> RAW DATA:
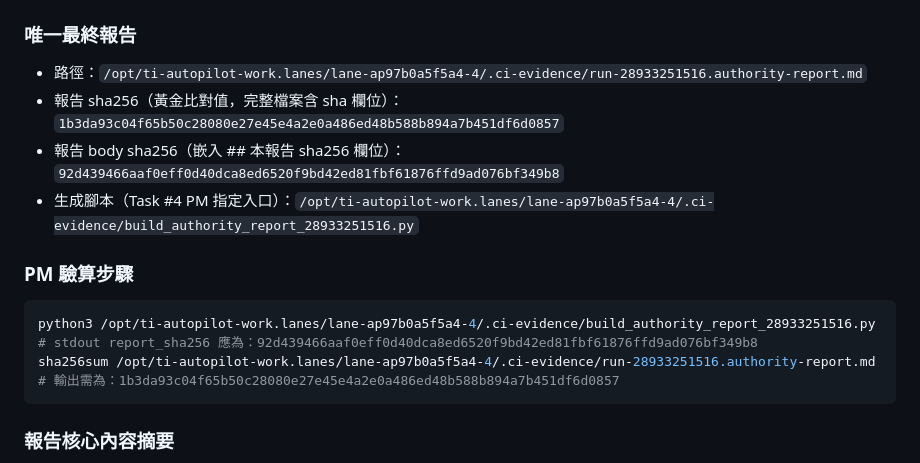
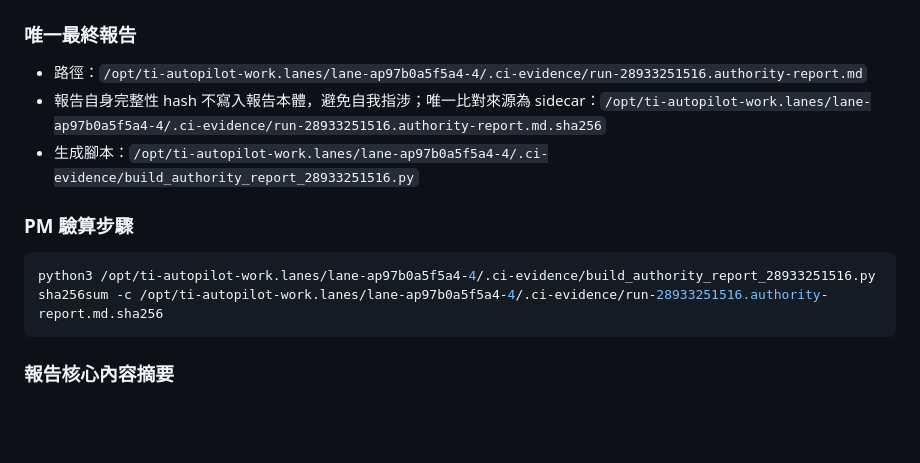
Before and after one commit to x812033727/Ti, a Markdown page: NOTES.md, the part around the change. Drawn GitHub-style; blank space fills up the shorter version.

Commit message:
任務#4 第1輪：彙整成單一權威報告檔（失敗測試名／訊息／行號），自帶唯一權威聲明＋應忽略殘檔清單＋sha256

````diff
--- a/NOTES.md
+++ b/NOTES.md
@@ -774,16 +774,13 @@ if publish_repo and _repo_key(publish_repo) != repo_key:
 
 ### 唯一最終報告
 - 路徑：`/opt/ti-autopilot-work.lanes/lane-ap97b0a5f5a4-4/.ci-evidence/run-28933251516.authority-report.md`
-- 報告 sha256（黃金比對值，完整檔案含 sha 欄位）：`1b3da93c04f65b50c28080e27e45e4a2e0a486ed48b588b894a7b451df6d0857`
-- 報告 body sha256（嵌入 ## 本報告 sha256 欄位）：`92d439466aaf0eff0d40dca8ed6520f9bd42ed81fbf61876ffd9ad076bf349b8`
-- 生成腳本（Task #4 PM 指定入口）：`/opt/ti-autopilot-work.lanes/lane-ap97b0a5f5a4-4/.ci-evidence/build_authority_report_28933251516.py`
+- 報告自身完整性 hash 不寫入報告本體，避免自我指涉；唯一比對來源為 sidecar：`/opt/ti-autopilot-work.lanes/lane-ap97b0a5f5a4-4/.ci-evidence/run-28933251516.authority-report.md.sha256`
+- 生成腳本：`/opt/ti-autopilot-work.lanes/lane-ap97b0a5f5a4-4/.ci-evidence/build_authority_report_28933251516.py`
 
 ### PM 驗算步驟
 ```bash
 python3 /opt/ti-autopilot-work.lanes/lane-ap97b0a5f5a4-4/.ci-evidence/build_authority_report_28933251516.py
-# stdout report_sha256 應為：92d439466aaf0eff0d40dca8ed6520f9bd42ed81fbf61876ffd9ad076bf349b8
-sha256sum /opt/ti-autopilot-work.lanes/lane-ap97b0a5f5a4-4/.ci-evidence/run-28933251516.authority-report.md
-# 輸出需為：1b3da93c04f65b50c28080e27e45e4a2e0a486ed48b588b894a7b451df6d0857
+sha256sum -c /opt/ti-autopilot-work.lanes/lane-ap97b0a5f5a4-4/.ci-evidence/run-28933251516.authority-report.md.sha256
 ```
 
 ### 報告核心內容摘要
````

> YOUR INSTRUCTIONS:
Line by line, write out the entries exactly, and leave the pictures out.

> RESPONSE AREA:
Before and after one commit to x812033727/Ti, a Markdown page: NOTES.md, the part around the change. Drawn GitHub-style; blank space fills up the shorter version.

Commit message:
任務#4 第1輪：彙整成單一權威報告檔（失敗測試名／訊息／行號），自帶唯一權威聲明＋應忽略殘檔清單＋sha256

````diff
--- a/NOTES.md
+++ b/NOTES.md
@@ -774,16 +774,13 @@ if publish_repo and _repo_key(publish_repo) != repo_key:
 
 ### 唯一最終報告
 - 路徑：`/opt/ti-autopilot-work.lanes/lane-ap97b0a5f5a4-4/.ci-evidence/run-28933251516.authority-report.md`
-- 報告 sha256（黃金比對值，完整檔案含 sha 欄位）：`1b3da93c04f65b50c28080e27e45e4a2e0a486ed48b588b894a7b451df6d0857`
-- 報告 body sha256（嵌入 ## 本報告 sha256 欄位）：`92d439466aaf0eff0d40dca8ed6520f9bd42ed81fbf61876ffd9ad076bf349b8`
-- 生成腳本（Task #4 PM 指定入口）：`/opt/ti-autopilot-work.lanes/lane-ap97b0a5f5a4-4/.ci-evidence/build_authority_report_28933251516.py`
+- 報告自身完整性 hash 不寫入報告本體，避免自我指涉；唯一比對來源為 sidecar：`/opt/ti-autopilot-work.lanes/lane-ap97b0a5f5a4-4/.ci-evidence/run-28933251516.authority-report.md.sha256`
+- 生成腳本：`/opt/ti-autopilot-work.lanes/lane-ap97b0a5f5a4-4/.ci-evidence/build_authority_report_28933251516.py`
 
 ### PM 驗算步驟
 ```bash
 python3 /opt/ti-autopilot-work.lanes/lane-ap97b0a5f5a4-4/.ci-evidence/build_authority_report_28933251516.py
-# stdout report_sha256 應為：92d439466aaf0eff0d40dca8ed6520f9bd42ed81fbf61876ffd9ad076bf349b8
-sha256sum /opt/ti-autopilot-work.lanes/lane-ap97b0a5f5a4-4/.ci-evidence/run-28933251516.authority-report.md
-# 輸出需為：1b3da93c04f65b50c28080e27e45e4a2e0a486ed48b588b894a7b451df6d0857
+sha256sum -c /opt/ti-autopilot-work.lanes/lane-ap97b0a5f5a4-4/.ci-evidence/run-28933251516.authority-report.md.sha256
 ```
 
 ### 報告核心內容摘要
````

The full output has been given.